Even if they rewrote the script a dozen times, and the movie doesn’t resemble the book one whit, the author got his credits. Like Peter Benchley, whose 1974 book Jaws became Spielberg’s blockbuster movie, bearing no resemblence (as Benchley complained to Spielberg, who didn’t really care) – Jaws is now regarded as a watershed film in motion picture history, the father of the summer blockbuster movie. And it is the first movie to have grossed $100 million for its producers. It is always mentioned in the list of 100 Greatest Films Ever Made.
But it still is Peter Benchley’s story. Right from the opening credits.
Another movie, another book. Just a year ago. Slumdog Millionaire. The book was a good read, a page-turner that I started reading on the ride home from Blossom’s on Church Street, and finished two hours later at home. The movie, alas, wasn’t the book. I liked the book better (I always do. Like the goat in Jokes for All Occasions- that has just feasted on a roll of negatives of Gone With The Wind, someone actually threw in the garbage dump, and says on a burp, “I like the book better”).
If I were Vikas Swarup, I would rather have seen more of Q&A in the movie than Slumdog Millionaire featured before meandering away from the storyline. But it was the year of The White Tiger at the Booker’s and India-as-muck was the flavour of the season, and movies do exaggerate, and you don’t really have to like all the movies that come back with the Oscars. So Vikas Swarup had a great time at Oscar’s, he got his credits, and Q&A is now called Slumdog Millionaire.

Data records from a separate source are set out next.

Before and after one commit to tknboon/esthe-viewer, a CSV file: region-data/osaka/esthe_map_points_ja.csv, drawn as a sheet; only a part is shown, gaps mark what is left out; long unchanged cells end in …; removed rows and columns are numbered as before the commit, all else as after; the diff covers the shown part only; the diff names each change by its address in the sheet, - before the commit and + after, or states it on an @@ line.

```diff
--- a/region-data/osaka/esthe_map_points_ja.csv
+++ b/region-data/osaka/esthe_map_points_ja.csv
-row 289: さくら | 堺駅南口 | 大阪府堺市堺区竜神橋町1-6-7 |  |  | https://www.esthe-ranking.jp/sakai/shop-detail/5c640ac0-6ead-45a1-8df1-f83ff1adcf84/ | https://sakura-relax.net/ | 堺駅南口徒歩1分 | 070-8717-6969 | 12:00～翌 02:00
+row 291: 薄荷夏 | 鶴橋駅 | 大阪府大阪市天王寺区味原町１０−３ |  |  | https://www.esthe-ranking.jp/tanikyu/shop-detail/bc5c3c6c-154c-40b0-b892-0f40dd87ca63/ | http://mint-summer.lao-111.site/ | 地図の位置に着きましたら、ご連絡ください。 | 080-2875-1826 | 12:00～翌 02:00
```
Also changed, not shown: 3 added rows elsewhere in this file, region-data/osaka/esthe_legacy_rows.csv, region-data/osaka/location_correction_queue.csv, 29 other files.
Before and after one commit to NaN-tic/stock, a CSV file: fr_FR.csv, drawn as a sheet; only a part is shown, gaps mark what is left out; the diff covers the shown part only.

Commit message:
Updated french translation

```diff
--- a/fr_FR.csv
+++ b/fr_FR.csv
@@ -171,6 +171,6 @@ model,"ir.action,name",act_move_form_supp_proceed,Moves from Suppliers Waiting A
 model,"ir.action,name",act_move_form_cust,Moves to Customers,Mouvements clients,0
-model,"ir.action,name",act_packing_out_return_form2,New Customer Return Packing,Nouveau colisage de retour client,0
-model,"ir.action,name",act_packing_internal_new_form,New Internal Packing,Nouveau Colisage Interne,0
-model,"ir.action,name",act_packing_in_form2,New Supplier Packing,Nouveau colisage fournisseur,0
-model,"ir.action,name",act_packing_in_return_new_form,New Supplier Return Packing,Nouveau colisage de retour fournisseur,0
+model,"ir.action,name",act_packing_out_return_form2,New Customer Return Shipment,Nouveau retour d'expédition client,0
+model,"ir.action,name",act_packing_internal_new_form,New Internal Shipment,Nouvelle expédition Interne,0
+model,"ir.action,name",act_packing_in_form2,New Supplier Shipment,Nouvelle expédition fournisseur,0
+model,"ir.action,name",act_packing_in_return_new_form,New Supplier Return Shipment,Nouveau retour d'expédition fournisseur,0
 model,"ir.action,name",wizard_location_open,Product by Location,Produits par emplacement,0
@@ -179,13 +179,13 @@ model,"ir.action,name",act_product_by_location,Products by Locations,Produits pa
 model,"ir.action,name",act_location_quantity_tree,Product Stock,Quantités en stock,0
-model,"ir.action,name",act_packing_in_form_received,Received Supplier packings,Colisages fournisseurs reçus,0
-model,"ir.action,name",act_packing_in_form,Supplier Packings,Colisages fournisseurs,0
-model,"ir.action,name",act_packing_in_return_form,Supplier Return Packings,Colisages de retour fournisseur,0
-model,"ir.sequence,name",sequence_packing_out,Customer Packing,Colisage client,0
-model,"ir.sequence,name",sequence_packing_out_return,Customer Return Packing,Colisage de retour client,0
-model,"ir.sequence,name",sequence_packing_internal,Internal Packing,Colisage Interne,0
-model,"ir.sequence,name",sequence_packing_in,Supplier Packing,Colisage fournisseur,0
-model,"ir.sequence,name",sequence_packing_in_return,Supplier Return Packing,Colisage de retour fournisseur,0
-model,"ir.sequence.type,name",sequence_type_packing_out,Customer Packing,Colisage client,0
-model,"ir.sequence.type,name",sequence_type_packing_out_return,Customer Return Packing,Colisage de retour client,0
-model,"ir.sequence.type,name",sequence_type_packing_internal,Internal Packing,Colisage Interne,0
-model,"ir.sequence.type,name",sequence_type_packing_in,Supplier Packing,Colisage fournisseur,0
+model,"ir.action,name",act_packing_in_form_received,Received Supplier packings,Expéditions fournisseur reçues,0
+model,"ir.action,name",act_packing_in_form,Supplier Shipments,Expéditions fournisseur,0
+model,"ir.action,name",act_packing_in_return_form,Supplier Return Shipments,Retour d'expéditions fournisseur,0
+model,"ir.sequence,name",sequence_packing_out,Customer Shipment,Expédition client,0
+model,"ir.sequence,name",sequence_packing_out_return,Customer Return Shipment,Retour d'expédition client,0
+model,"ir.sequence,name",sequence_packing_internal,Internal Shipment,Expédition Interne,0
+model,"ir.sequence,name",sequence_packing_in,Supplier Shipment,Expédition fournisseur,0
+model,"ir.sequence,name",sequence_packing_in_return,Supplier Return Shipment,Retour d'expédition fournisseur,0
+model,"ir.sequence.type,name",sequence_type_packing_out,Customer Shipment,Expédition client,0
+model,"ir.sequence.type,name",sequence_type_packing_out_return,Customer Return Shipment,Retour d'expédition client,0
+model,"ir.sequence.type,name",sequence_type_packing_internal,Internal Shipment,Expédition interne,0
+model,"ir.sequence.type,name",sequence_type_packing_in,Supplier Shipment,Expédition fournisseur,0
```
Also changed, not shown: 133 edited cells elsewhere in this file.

Of course, Slumdog Millionare wasn’t really an Indian movie. I mean, it was about Indian, but it rode to the Oscar’s on English shoulders, and the non-Oscar A.R.Rehman is far more admirable ouvre than what he gave us in Slumdog., I thought. Mind you he is the best, after Ilayaraja, who is a legend, though without an Oscar. Yet. And we are proud of all the Oscars that Rehman and Resul Pookutty brought back home.
Many years ago another Oscar did come to India. Another “Indian movie” Richard Attenborough’s Gandhi took eight Oscars in 1982, and a solitary one came to the very Indian Bhanu Atthaya for costume-designing.
Can Chetan Bhagat with his average novel, with very “ordinary Indians as readers”, dream of sweet revenge? Or is it too late to connect the dots differently?
I did buy Five Point Someone at Blossom’s on Church Street, but I regret to report I didn’t finish it. It was a page-turner, of a different kind- I skipped pages, and don’t really remember how the book ended. I’ve yet to watch 3 Idiots, but I don’t have to watch it to know its a shame he didn’t get his opening credits. But this time, I don’t think I’m going to say I like the book better.
In 2011, 3 Idiots is going to bid for Oscars. I think I have a “I-told-you-so” moment to look forward to on this one. Will it be third-time lucky for producer Vidhu Vinod Chopra, who went a-wooing the Oscars with Parinda and more recently, Ekalavya?
Somehow, I don’t think so, though I’d like NOT to have an “I-told-you-so” moment on this one. Slumdog and Gandhi were not India’s entries. At least Mother India, our first foray into Oscars, in 1957, actually made the list. And until Lagaan (2001) there were no nomination. Neither has there been any since. Oscars, is not really the goal of Indian cinema. It could be that aspiring to Oscars means some good, memorable cinema comes our way. Taare Zameen Par didn’t make it, but it’s still a good movie, but any guesses on why it didn’t make it? More Hollywood movies of TZP’s genre have been flung out on its ears by Oscars’ selectors than anyone cares to remember. And it can’t have been because the translators were dyslexic. Devdas was opulent, and we love watching it over and over, mostly for Madhuri Dixit’s “Maar Dala”.
Ekalavya? It probably got in because like the original Ekalavya, someone couldn’t do a thumbs-down on it.
3 Idiots at Oscars seems doable. However. Should Vidhu Vinod Chopra worry about rolling credits? May be not. Oscars doesn’t do sympathetic selections, which is generally the preferred method of selection in India.
Moral: The books-to-movies story in India will never be the same again. There may not be an “official book-to-movie” story anymore. Producers may just not think of talking to authors who expect credit where it is due, and simple help themselves to the book.
Trend: People may linger to watch the rolling credits from now on. Or the question may not arise if the moral of the story is upheld.
For Chetan Bhagat: It’s too late, though, to join the party, and reprint another lot of Five Point Someone as “3 Idiots”, taking a leaf out of Vikas Swarup’s book.